I really want to tour Asia - I have not done that. I also haven’t gone to South America, so both places are on my bucket list for 2019.
A lot of your fans get tattoos of your lyrics - how does that make you feel?
I have a tattoo on my arm that says “Stop This Train” and it’s my favorite song in the world. It’s by John Mayer. It’s about not letting life pass you by too quickly and cherishing your family while they’re still here. It’s a great song that I love so much and know I’ll always love, so I wanted to tattoo it. The fact that other people out there are doing that for my lyrics - I completely see where they’re coming from. It’s so special because if I’m making a song that’s doing for them, what “Stop This Train” has done for me, then I know that I’ve done a good job. Maybe I haven’t had a song that’s gone platinum yet or haven’t won a Grammy, but if I have a song that’s touched people the way that that song has touched me, then I’ve done my job.
Well said. How would you describe your sound?
My sound is always evolving. It’s definitely pop with a little bit of funk incorporated. I love Daft Punk and Pharrell but I also love The 1975, John Mayer, and LANY. I put everything that I listen to into my music - stir it up in a pot and out comes whatever you want to call, my genre. Technically, it’s pop, but everybody’s got a different little twist on the music they make.
What’s one song that was challenging for you to write or produce?
Good question. On my last album, the one that took the longest is a song called “Be Alright.” It was the most inspirational, positive, and message-heavy one, so I wanted to make sure every lyric was perfect. I wanted that to a be a song off the album that people got tattoos from, so I really took my time with it.
Do you have any rituals or must-haves to get in the zone to make music?
I listen to a lot of other music to inspire me. There’s a script called “Jonsi and Alex” and it’s actually just straight up instrumentals - it’s like spa, meditation music. There’s no vocals or anything. Whenever I’m feeling stressed out or on an airplane, or I just need to clear my mind, I’ll play something like that.
If I’m looking for musical inspiration, I’ll listen to Charlie Puth. He has amazing chord progressions. I’ll listen to Lauv. I think his lyrics are really cool and to the point. I just draw inspiration from a lot of people, as an artist should.

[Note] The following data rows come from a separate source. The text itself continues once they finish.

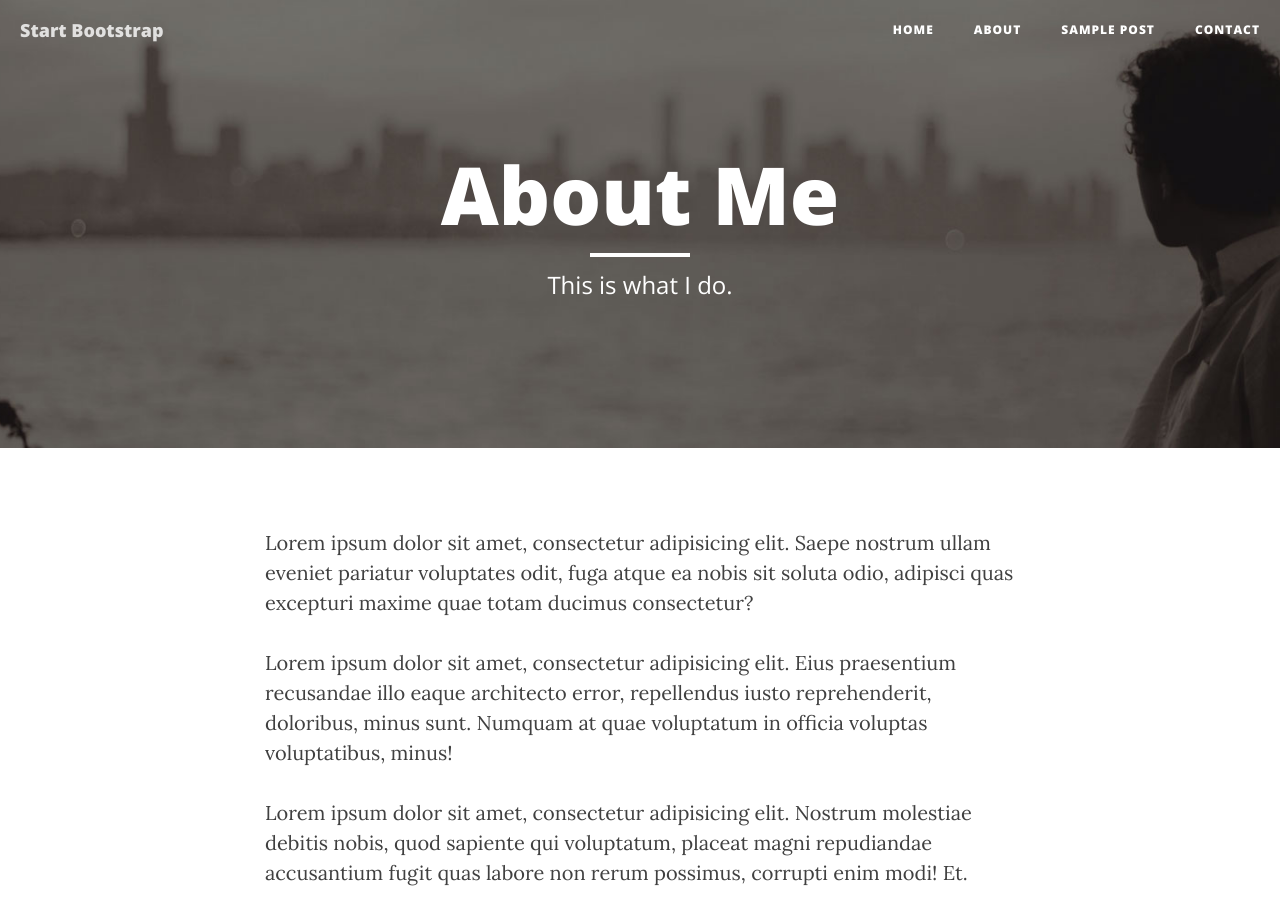
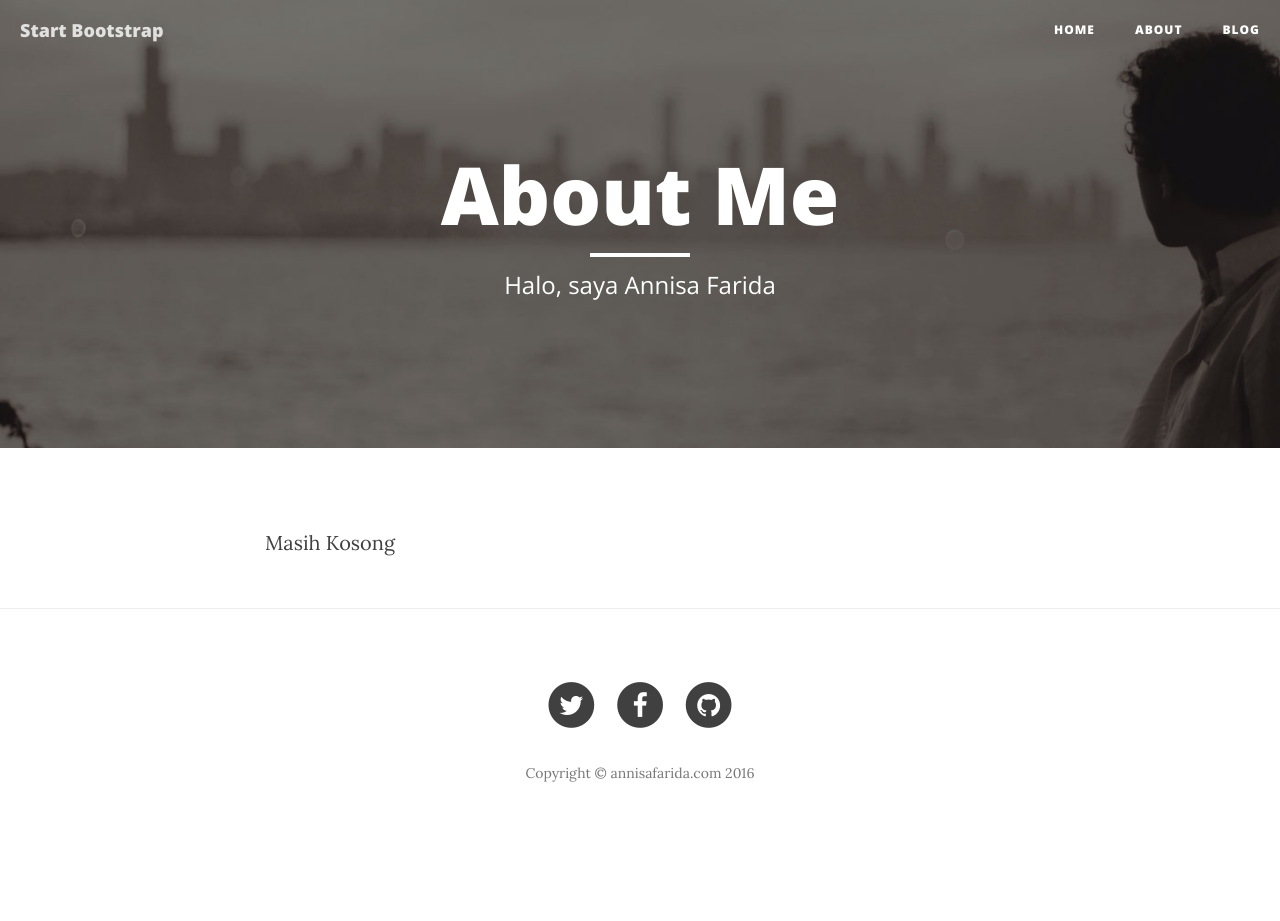
Before and after one commit to annisafarida/annisafarida.github.io, a website: page about.html in a window 1280 px wide. Shown: the top 921 px of the page. After the commit the page ends 849 px from the top, so only its background shows below. Drawn offline with nearby package versions, Linux system fonts and the light colour scheme.

Commit message:
edit isi about dan index

```diff
--- a/about.html
+++ b/about.html
@@ -9,7 +9,7 @@
     <meta name="description" content="">
     <meta name="author" content="">
 
-    <title>Clean Blog - About</title>
+    <title> Annisa Farida's Blog </title>
 
     <!-- Bootstrap Core CSS -->
     <link href="css/bootstrap.min.css" rel="stylesheet">
@@ -57,11 +57,9 @@
                         <a href="about.html">About</a>
                     </li>
                     <li>
-                        <a href="post.html">Sample Post</a>
+                        <a href="post.html">Blog</a>
                     </li>
-                    <li>
-                        <a href="contact.html">Contact</a>
-                    </li>
+
                 </ul>
             </div>
             <!-- /.navbar-collapse -->
@@ -78,7 +76,7 @@
                     <div class="page-heading">
                         <h1>About Me</h1>
                         <hr class="small">
-                        <span class="subheading">This is what I do.</span>
+                        <span class="subheading"> Halo, saya Annisa Farida</span>
                     </div>
                 </div>
             </div>
@@ -89,9 +87,7 @@
     <div class="container">
         <div class="row">
             <div class="col-lg-8 col-lg-offset-2 col-md-10 col-md-offset-1">
-                <p>Lorem ipsum dolor sit amet, consectetur adipisicing elit. Saepe nostrum ullam eveniet pariatur voluptates odit, fuga atque ea nobis sit soluta odio, adipisci quas excepturi maxime quae totam ducimus consectetur?</p>
-                <p>Lorem ipsum dolor sit amet, consectetur adipisicing elit. Eius praesentium recusandae illo eaque architecto error, repellendus iusto reprehenderit, doloribus, minus sunt. Numquam at quae voluptatum in officia voluptas voluptatibus, minus!</p>
-                <p>Lorem ipsum dolor sit amet, consectetur adipisicing elit. Nostrum molestiae debitis nobis, quod sapiente qui voluptatum, placeat magni repudiandae accusantium fugit quas labore non rerum possimus, corrupti enim modi! Et.</p>
+                <p> Masih Kosong </p>
             </div>
         </div>
     </div>
@@ -129,7 +125,7 @@
                             </a>
                         </li>
                     </ul>
-                    <p class="copyright text-muted">Copyright &copy; Your Website 2014</p>
+                    <p class="copyright text-muted">Copyright &copy; annisafarida.com 2016</p>
                 </div>
             </div>
         </div>
```
Also changed, not shown: index.html (+4 -7 lines), japantraveling.html (+3 -0 lines).
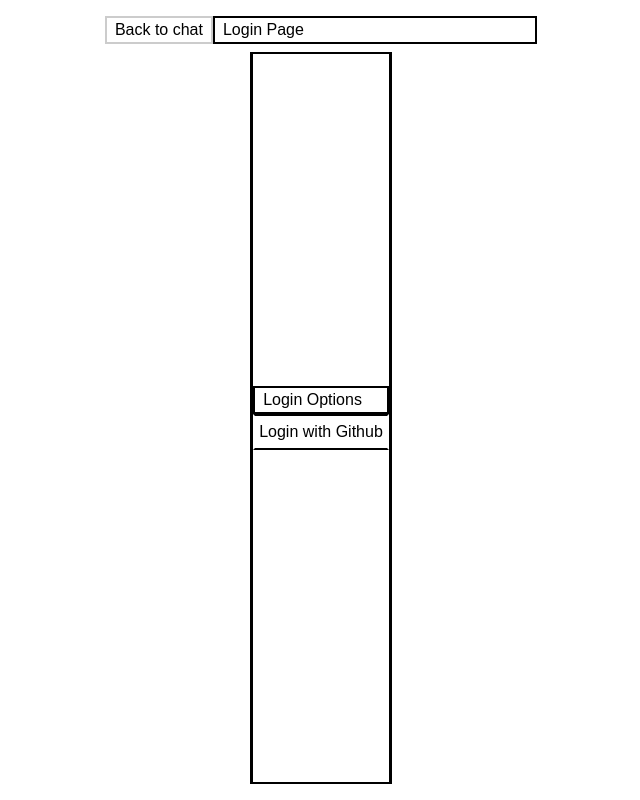
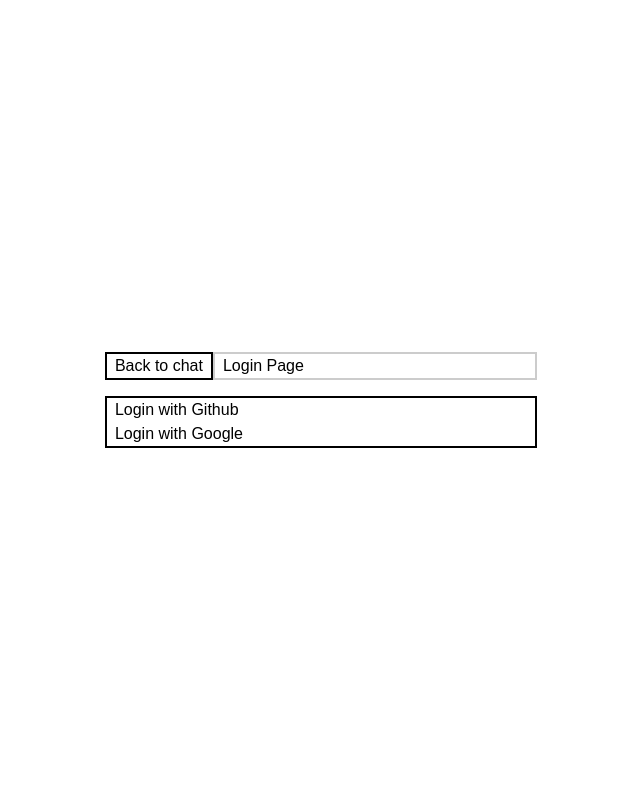
Before and after one commit to tulza/live-chat, a Next.js app: page /login in a window 1280 px wide. Shown: the whole page, without its empty margins (319-959 px from the left). Built offline with nearby package versions, Linux system fonts and the light colour scheme; a web font is replaced by a local one.

Commit message:
fix login and chatbox ui

```diff
--- a/src/app/(auth)/login/page.tsx
+++ b/src/app/(auth)/login/page.tsx
@@ -3,37 +3,23 @@ import Link from "next/link";
 
 export default async function LoginPage() {
     return (
-        <>
+        <div className="flex flex-col h-full justify-center gap-4">
             <div className="grid grid-cols-4">
                 <Link href="/">
-                    <Label variants={{ color: "secondary" }}>
-                        Back to chat
-                    </Label>
+                    <Label variants={{ color: "ghost" }}>Back to chat</Label>
                 </Link>
-                <Label className="col-span-3">Login Page</Label>
+                <Label className="col-span-3" variants={{ color: "red" }}>
+                    Login Page
+                </Label>
             </div>
-            <BasicContainer className="grow p-0 flex justify-center items-center">
-                <div className="border-r border-primary h-full grow" />
-                <div className="w-[clamp(300px,60%,800px)]">
-                    <div className="grid grid-cols-3">
-                        <Label className="col-span-3">Login Options</Label>
-                        {/* <Link href="/sign-up">
-                            <Label variants={{ color: "secondary" }}>
-                                Sign up
-                            </Label>
-                        </Link> */}
-                    </div>
-                    <BasicContainer className="border-x-transparent p-0 w-full *:text-left flex flex-col gap-2">
-                        {/* <Link href="/login/google" className="p-1">
-                            Login with Google
-                        </Link> */}
-                        <Link href="/login/github" className="p-1">
-                            Login with Github
-                        </Link>
-                    </BasicContainer>
-                </div>
-                <div className="border-l border-primary h-full grow" />
+            <BasicContainer className="p-0 flex-col flex">
+                <Link href="/login/github" className="px-2 hover:bg-gray">
+                    Login with Github
+                </Link>
+                <Link href="/login/google" className="px-2 hover:bg-gray">
+                    Login with Google
+                </Link>
             </BasicContainer>
-        </>
+        </div>
     );
 }
--- a/src/components/ChatBox.tsx
+++ b/src/components/ChatBox.tsx
@@ -2,6 +2,7 @@
 
 import { useChatSocket } from "@/context/ChatSocket";
 import React, { useEffect, useRef } from "react";
+import { BasicContainer } from "./common";
 
 const ChatBox = () => {
     const chatSocket = useChatSocket();
@@ -14,14 +15,21 @@ const ChatBox = () => {
     }, [chatSocket.chat]);
 
     return (
-        <div className="flex-grow flex flex-col overflow-hidden">
-            <p className="text-gray">here lies the beginning of the chat...</p>
+        <BasicContainer
+            ref={chatBoxRef}
+            className="grow overflow-hidden overflow-y-scroll"
+        >
+            <p className="text-gray min-w-full">
+                here lies the beginning of the chat...
+            </p>
             {chatSocket?.chat?.map((message, index) => (
-                <p key={index}>
-                    {message.name}: {message.message}
-                </p>
+                <div className="flex break-all" key={index}>
+                    <p>
+                        {message.name}: {message.message}
+                    </p>
+                </div>
             ))}
-        </div>
+        </BasicContainer>
     );
 };
 
--- a/src/components/ChatRoom.tsx
+++ b/src/components/ChatRoom.tsx
@@ -12,7 +12,7 @@ import ChatBox from "./ChatBox";
 const ChatRoom = ({ user }: { user: User | null }) => {
     return (
         <div className="flex w-[clamp(600px,100%,1440px)] px-8 h-full gap-4 ">
-            <div className="w-[400px] flex flex-col gap-4 ">
+            <div className="w-[250px] flex flex-col gap-4 ">
                 <Label>Status</Label>
                 <ClientStatus />
                 <ServerStatus />
@@ -20,11 +20,9 @@ const ChatRoom = ({ user }: { user: User | null }) => {
                 <DirectMessageStatus />
                 <ChangeLogStatus />
             </div>
-            <div className="w-full flex flex-col gap-4">
+            <div className="w-min grow flex flex-col gap-4">
                 <Label>Public chat room</Label>
-                <BasicContainer className="grow">
-                    <ChatBox />
-                </BasicContainer>
+                <ChatBox />
                 <MessageBox user={user} />
             </div>
         </div>
--- a/src/components/Statuses/AccountStatus.tsx
+++ b/src/components/Statuses/AccountStatus.tsx
@@ -10,7 +10,7 @@ interface AccountBoxProps {
 const AccountStatus = ({ user }: AccountBoxProps) => {
     return (
         <div className="flex flex-col gap-1">
-            <div className="w-full grid grid-cols-3">
+            <div className="w-full flex">
                 <Label variants={{ color: "red" }} className="col-span-2">
                     Account
                 </Label>
--- a/src/components/Statuses/ClientStatus.tsx
+++ b/src/components/Statuses/ClientStatus.tsx
@@ -12,7 +12,9 @@ const ClientStatus = () => {
             <p>
                 Status: {chatSocket.isConnected ? "connected" : "disconnected"}
             </p>
-            <p>Client Id: {chatSocket.clientId}</p>
+            <p className=" w-[220px] whitespace-nowrap truncate">
+                ClientID: {chatSocket.clientId}
+            </p>
         </SectionBox>
     );
 };
--- a/src/components/common/Label.tsx
+++ b/src/components/common/Label.tsx
@@ -25,7 +25,14 @@ interface LabelProps extends HTMLAttributes<HTMLParagraphElement> {
 
 const Label = ({ children, variants, ...props }: LabelProps) => {
     return (
-        <p {...props} className={cn(props.className, label({ ...variants }))}>
+        <p
+            {...props}
+            className={cn(
+                "whitespace-nowrap",
+                props.className,
+                label({ ...variants })
+            )}
+        >
             {children}
         </p>
     );
--- a/src/libs/server/session.ts
+++ b/src/libs/server/session.ts
@@ -58,7 +58,6 @@ export async function validateSessionToken(
     if (!session) return { session: null, user: null };
     // check if session is expired
     if (Date.now() >= session.expiresAt.getTime()) {
-        await prisma.session.delete({ where: { id: sessionId } });
         return { session: null, user: null };
     }
     // renew session if 15 days left
```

I saw that you threw the first pitch at a Marlins game and met Jeter. How did that match up to some of the other big experiences you’ve had because of music?
That was more of full circle type thing - growing up, I played travel baseball and I pitched. I thought I was going to play baseball forever and make it in the MLB. But I got older, my dreams got bigger, and I felt less and less like baseball was my destiny. So to step on an MLB field and throw the first pitch was a very ironic and very cool thing to experience. Jeter was one of my favorite players growing up, so getting to meet him was also awesome.
Finally, who are your ones to watch?
Definitely LANY. LANY is really amazing and very emotional. I love Jon Bellion - I feel like I was one of the first few people to discover him, like 7 years ago. I met him in a studio, he played me some of his music, and ever since then I’ve been a massive fan. In terms of hip hop, there’s this guy named SAINt JHN, who’s like a mixture of Travis Scott and Kid Cudi, who I really love. I also love this 80’s-esque group called The Midnight. All of these groups and artists are completely different, but they’re all really dope. Those are the kind of artists I’m watching right now and I’m definitely going to support them and go to their shows and watch them grow.